Weir: Empty houses and other forms of shelter without visible human occupation are a recurring subject in different groups of paintings, notably the Maison inondées, and in sculptures like La Cabane (2009) and Le Temple (2021). The Eclipse (2017) also creates an atmosphere of suspense through its very cinematographic staging in relation to unseen action ‘off screen’, perhaps the astronomical event mentioned in the title: the moon, associated with water and women, comes into conjunction with the force of the sun and the obscurity of the eclipse is an uncertain omen in a gathering crisis.
In The Team (2016) and The Spell (2018) we see various female figures in these transfixed poses. Are you referencing a photograph or historical painting in these works?
Tabouret: The starting point for The Team (2016) was a photo I found of a women’s basketball team, taken in the 1930s. I wanted this work to be celebratory, honoring each member of the team equally. There is no hierarchy between the figures- they all take the same amount of space and one is not more important than the other. Yet they also form one strong, singular unit that creates a powerful, towering composition.
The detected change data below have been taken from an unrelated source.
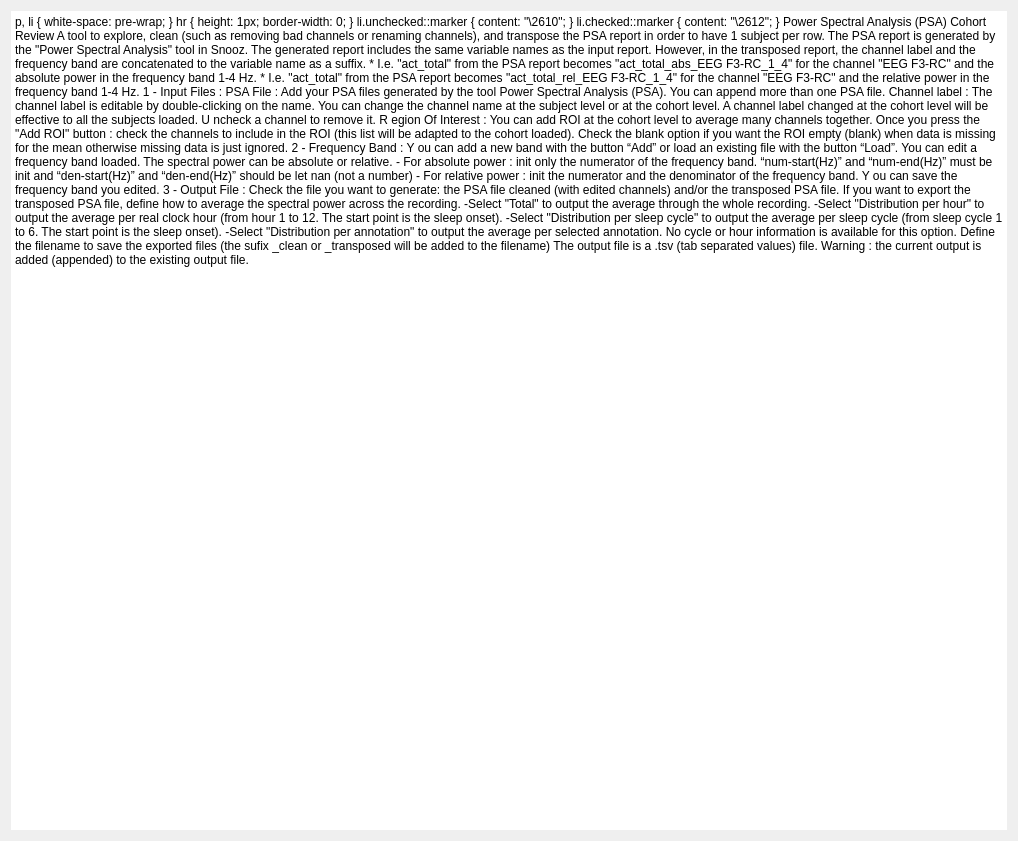
Above: tools/CEAMSTools/PSACohortReview/IntroStep/Ui_IntroStep.ui from SnoozToolbox/snooz-package-ceams before the change. Below: the same form after it.
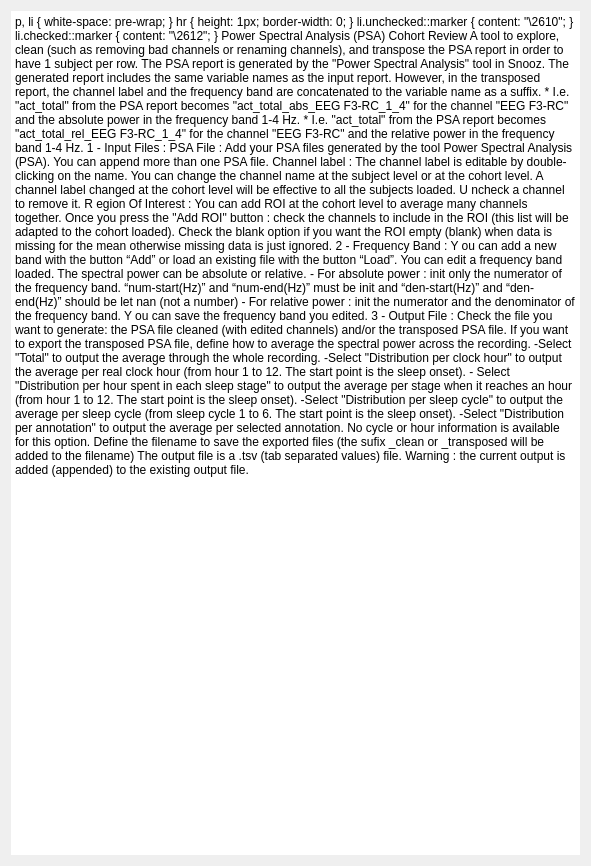
That is the form after the change.

Commit message: Refactor PSA compilation and updated UI to reflect new hour per sleep stage.

What changed in the file:
```diff
--- a/tools/CEAMSTools/PSACohortReview/IntroStep/Ui_IntroStep.ui
+++ b/tools/CEAMSTools/PSACohortReview/IntroStep/Ui_IntroStep.ui
@@ -6,8 +6,8 @@
    <rect>
     <x>0</x>
     <y>0</y>
-    <width>1018</width>
-    <height>841</height>
+    <width>591</width>
+    <height>866</height>
    </rect>
   </property>
   <property name="windowTitle">
@@ -81,7 +81,9 @@
 &lt;p style=&quot;-qt-paragraph-type:empty; margin-top:0px; margin-bottom:0px; margin-left:0px; margin-right:0px; -qt-block-indent:0; text-indent:0px; text-decoration: underline;&quot;&gt;&lt;br /&gt;&lt;/p&gt;
 &lt;p style=&quot; margin-top:0px; margin-bottom:0px; margin-left:0px; margin-right:0px; -qt-block-indent:0; text-indent:0px;&quot;&gt;	If you want to export the transposed PSA file, &lt;br /&gt;	define how to average the spectral power across the recording.&lt;br /&gt;&lt;/p&gt;
 &lt;p style=&quot; margin-top:0px; margin-bottom:0px; margin-left:0px; margin-right:0px; -qt-block-indent:0; text-indent:0px;&quot;&gt;	-Select &amp;quot;Total&amp;quot; to output the average through the whole recording.&lt;br /&gt;&lt;/p&gt;
-&lt;p style=&quot; margin-top:0px; margin-bottom:0px; margin-left:0px; margin-right:0px; -qt-block-indent:0; text-indent:0px;&quot;&gt;	-Select &amp;quot;Distribution per hour&amp;quot; to output the average per real clock hour&lt;br /&gt;	(from hour 1 to 12.  The start point is the sleep onset).&lt;br /&gt;&lt;/p&gt;
+&lt;p style=&quot; margin-top:0px; margin-bottom:0px; margin-left:0px; margin-right:0px; -qt-block-indent:0; text-indent:0px;&quot;&gt;	-Select &amp;quot;Distribution per clock hour&amp;quot; to output the average per real clock hour&lt;br /&gt;	(from hour 1 to 12.  The start point is the sleep onset).&lt;/p&gt;
+&lt;p style=&quot; margin-top:0px; margin-bottom:0px; margin-left:0px; margin-right:0px; -qt-block-indent:0; text-indent:0px;&quot;&gt;	&lt;/p&gt;
+&lt;p style=&quot; margin-top:0px; margin-bottom:0px; margin-left:0px; margin-right:0px; -qt-block-indent:0; text-indent:0px;&quot;&gt;	- Select &amp;quot;Distribution per hour spent in each sleep stage&amp;quot; to output the average per stage when it reaches an hour&lt;br /&gt;	(from hour 1 to 12.  The start point is the sleep onset).&lt;br /&gt;&lt;/p&gt;
 &lt;p style=&quot; margin-top:0px; margin-bottom:0px; margin-left:0px; margin-right:0px; -qt-block-indent:0; text-indent:0px;&quot;&gt;	-Select &amp;quot;Distribution per sleep cycle&amp;quot; to output the average per sleep cycle&lt;/p&gt;
 &lt;p style=&quot; margin-top:0px; margin-bottom:0px; margin-left:0px; margin-right:0px; -qt-block-indent:0; text-indent:0px;&quot;&gt;	(from sleep cycle 1 to 6.  The start point is the sleep onset).&lt;br /&gt;&lt;/p&gt;
 &lt;p style=&quot; margin-top:0px; margin-bottom:0px; margin-left:0px; margin-right:0px; -qt-block-indent:0; text-indent:0px;&quot;&gt;	-Select &amp;quot;Distribution per annotation&amp;quot; to output the average per selected annotation.&lt;br /&gt;	No cycle or hour information is available for this option.&lt;/p&gt;
```
The commit also changes 14 other files.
The Spell (2018) was actually based off a photo of Nadia Comaneci, who is a Romanian gymnast. I’m always fascinated by the gestures and body language in sports, and in gymnastics their hand movements seem like mysterious choreography. I felt like she was casting a spell, or performing some secret ritual. So here the subject is transformed into a more strange, cryptic figure by cloaking her in black fabric and smearing her face with red paint. I wanted to create a sense of uneasiness, while retaining her strength.